Tesla has ambitious plans, with Elon Musk setting out his Master Plan Part Deux which is made up of the following points:
- Create stunning solar roofs with seamlessly integrated battery storage
- Expand to Cover the Major Forms of Terrestrial Transport
- Develop a self-driving capability that is 10X safer than manual via massive fleet learning
- Enable your car to make money for you when you aren’t using it
So let’s take a look at those points. Now that Tesla owns SolarCity they also have a focus to deliver exceptional products in the solar energy market. Given the huge research and investment going into design and production of batteries, this makes a lot of sense. If you were to install a Tesla solar panel on your house in 2025, you could probably drive your car for free. By 2030, car ownership will most likely decline in favour of autonomous taxi services. However, the advancement in solar energy probably means you could power your home for free, so it’s future proofing Tesla’s business as an energy provider if car sales collapse.
The second point is alluding to the Tesla Semi and the ‘high passenger density urban transport’. Both are not only great options for reducing transportation costs, for companies that utilise these types of vehicles, but again it helps Tesla stay relevant when personal vehicles sales decline. Some of these products will be unveiled this year, so we await patiently to see if the Tesla Semi can compete with the Nikola One. At the very earliest we’ll know how successful these new ventures are by 2022.
Self-Driving cars are here, silently waiting in the wings, waiting to be accepted by the general public. Tesla is the company most likely to take risks with this technology, as you can already opt into their auto-pilot program (which is assisted driving rather than fully-autonomous). The reason why the goal here is 10x is that if it were 2x or 3x better than manual (human) driving, the general public would deem the cars unsafe. “Only humans should have the responsibility of driving” You’ll hear people say. Obviously, the public’s logic here is flawed (to put it kindly). But public perception is ultimately what will change the future of any industry. Expect Regular sightings of autonomous vehicles in the US and UK by 2023.
Enabling your car to become an autonomous ride-sharing vehicle to make you money? Pretty risky idea. With Airbnb, Uber and others, I can see where the option to put your car to work in the micro-economy came from. However, would you want your $75,000 Tesla smelling of weed, fast food and semen when it came to pick you up from work? Probably not. Unlikely to become mainstream.
You can find a list of what we classify as ‘Futurist Products’ Below

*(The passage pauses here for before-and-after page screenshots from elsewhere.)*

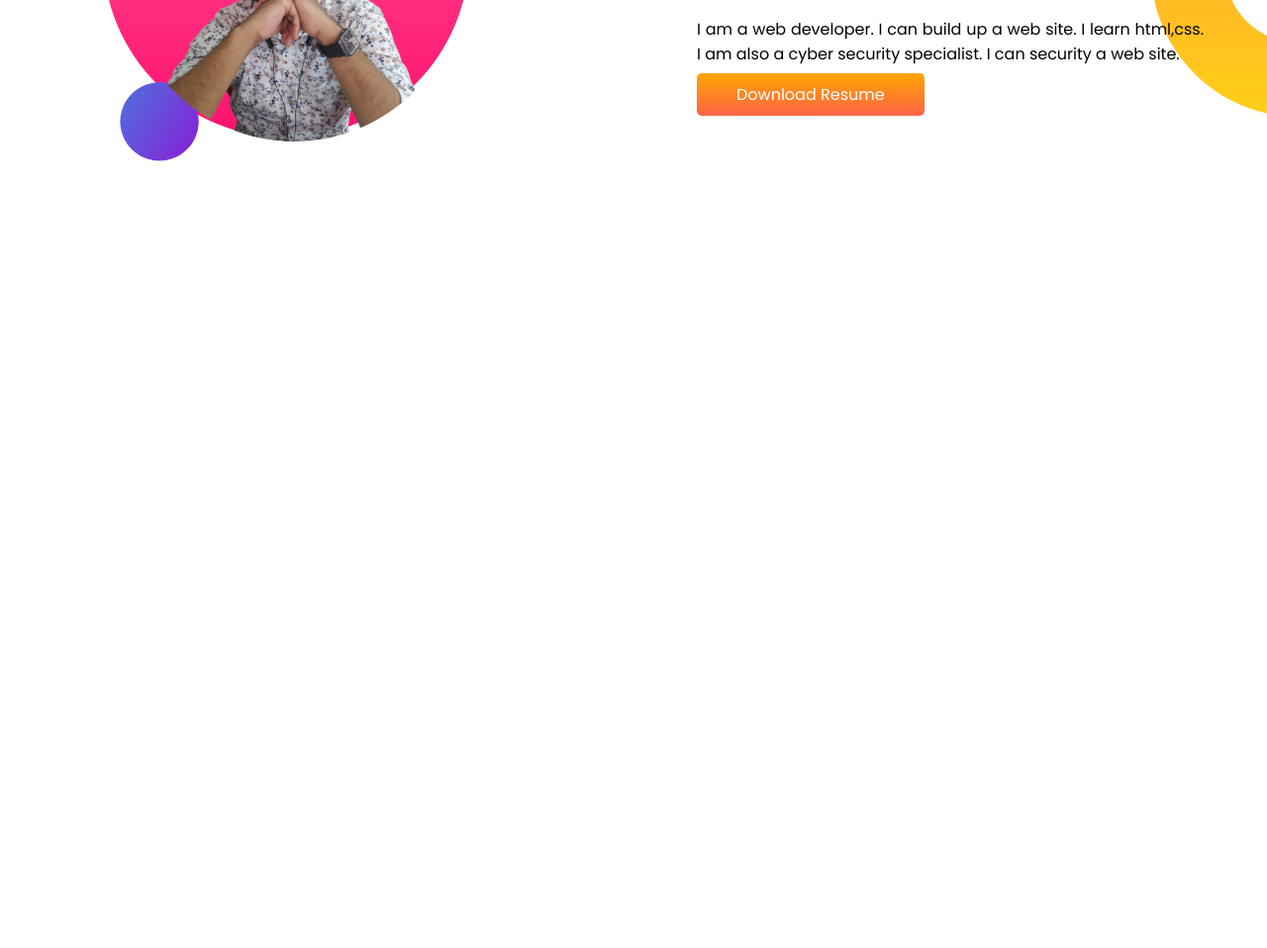
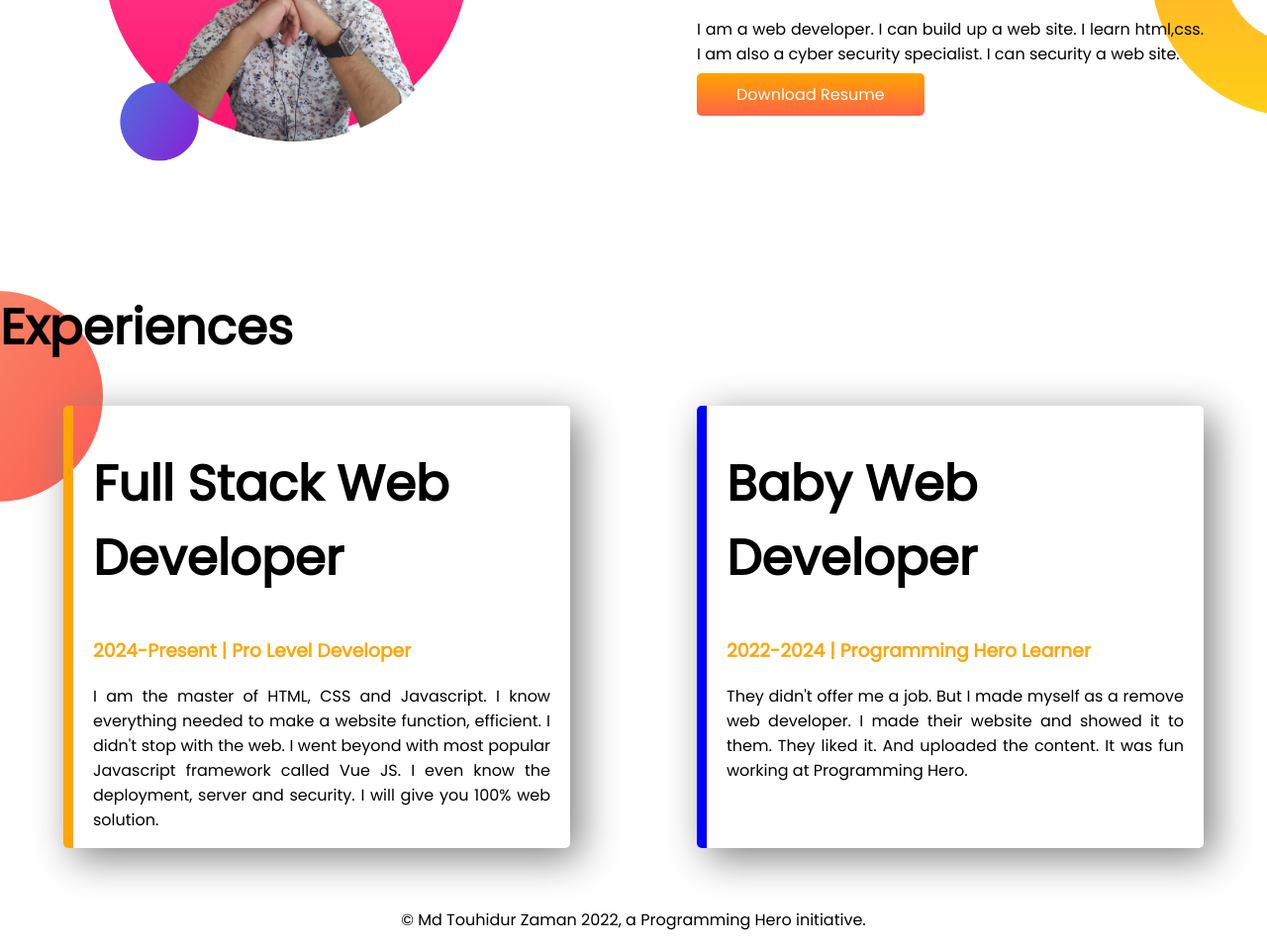
Before and after one commit to tzmehedy/MY_Portfolio, a plain HTML site: page index.html in a window 1280 px wide. Shown: the part 1021-1979 px from the top of the page at 99% size. Before the commit the page ends 1315 px from the top, so only its background shows below. Drawn offline with Linux system fonts and the light colour scheme.

Commit message:
Build Up Experience

```diff
--- a/index.html
+++ b/index.html
@@ -11,7 +11,7 @@
     <link rel="stylesheet" href="style.css">
 </head>
 <body>
-    <section class="buttom">
+    <section class="buttom display_flexiable">
         <div class="half-width">
             <h1>Welcome To</h1>
             <h1><span class="color_orange">Md Touhidur Zaman</span> World!</h1>
@@ -23,7 +23,7 @@
             <img src="images/MyPortfolio_Img.png" alt="My image">
         </div>
     </section>
-    <section class="middle">
+    <section class="middle display_flexiable">
         <div class="half-width">
             <img src="images/Md_Touhidur_Zaman2.png" alt="Md Touhidur Zaman">
         </div>
@@ -33,7 +33,25 @@
             <p>I am a web developer. I can build up a web site. I learn html,css. I am also a cyber security specialist. I can security a web site.</p>
             <a class="link_button" target="_blank" href="https://drive.google.com/file/d/1Lf0f-k4D5pIDoE9r0bvREEUyhdefcZUR/view?usp=sharing">Download Resume</a>
         </div>
+    </section>
+    <section class="experience-area">
+        <h1>Experiences</h1>
+        <div class="display_flexiable">
+            <div id="full-stack-web-developer" class="experience-item">
+                <h1>Full Stack Web Developer</h1>
+                <h3><span class="color_orange">2024-Present | Pro Level Developer</span></h3>
+                <p>I am the master of HTML, CSS and Javascript. I know everything needed to make a website function, efficient. I didn't stop with the web. I went beyond with most popular Javascript framework called Vue JS. I even know the deployment, server and security. I will give you 100% web solution.</p>
+            </div>
+            <div id="baby-web-developer" class="experience-item">
+                <h1>Baby Web Developer</h1>
+                <h3><span class="color_orange">2022-2024 | Programming Hero Learner</span></h3>
+                <p>They didn't offer me a job. But I made myself as a remove web developer. I made their website and showed it to them. They liked it. And uploaded the content. It was fun working at Programming Hero.</p>
+            </div>
+        </div>
 
     </section>
+    <footer>
+        <p>© Md Touhidur Zaman 2022, a Programming Hero initiative.</p>
+    </footer>
 </body>
 </html>
--- a/style.css
+++ b/style.css
@@ -11,7 +11,7 @@ h1{
 p{
     text-align: justify;
 }
-section{
+.display_flexiable{
     display: flex;
     margin-bottom: 60px;
 }
@@ -39,3 +39,25 @@ section{
     background-repeat: no-repeat;
     background-position: right;
 }
+.experience-item{
+    width:50%;
+    margin-left: 5%;
+    margin-right: 5%;
+    padding-left: 20px;
+    padding-right:20px;
+    box-shadow: 10px 10px 40px gray;
+    border-radius: 5px;
+}
+.experience-area{
+    background-image: url(images/exp-bg.png);
+    background-repeat: no-repeat;
+}
+#full-stack-web-developer{
+    border-left: 10px solid orange;
+}
+#baby-web-developer{
+    border-left: 10px solid blue;
+}
+footer p{
+    text-align: center;
+}
```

The Model S is a fully electric luxury sedan with assisted driving capabilities (Although you have to opt into the beta for this). It costs $75,000 (£62,000) has a range of approximately 400 miles and a 0-60 of between 2.4 and 5.9 seconds, depending on the model.
The Model X is a fully electric luxury SUV with ‘Falcon Wing’ doors. It costs $80,000 (£80,000) has a range of approximately 420 miles and a 0-60 of between 3.1 to 5.2 seconds, depending on the model.
The Model 3 is a fully electric compact luxury sedan. The most critical feature of this model is its price. At an estimated starting cost of $35,000 (£30,000), it has the opportunity to go mass market. With the additional savings in fuel (and perhaps taxes depending on where you live), it brings it in line with a BMW 3 Series. This level of competitiveness has raised series concern for the old guys. How can we know this? By the amount of money they are spending on developing their own fully electric semi-autonomous cars. Ford being the standout example here. We have to give Ford credit for the way they are re-focusing their development.
Ford even has the ambition to produce a fully-autonomous vehicle for a ride-sharing service by 2021. Their website states “Ford is aggressively pursuing emerging opportunities with investments in electrification, autonomy and mobility” So they score points with us for that. It’s interesting they also aim to take down Uber in the process [See Ride Sharing for more analysis on this]. But for Tesla, this poses serious competition given Ford’s legacy in production, distribution and financial services through Ford Motor Credit Company. But for us as futurists, it’s only a good thing. Tesla will keep powering through taking risks and innovating, while Ford will be doing what they do best, churning out cars from their assembly lines.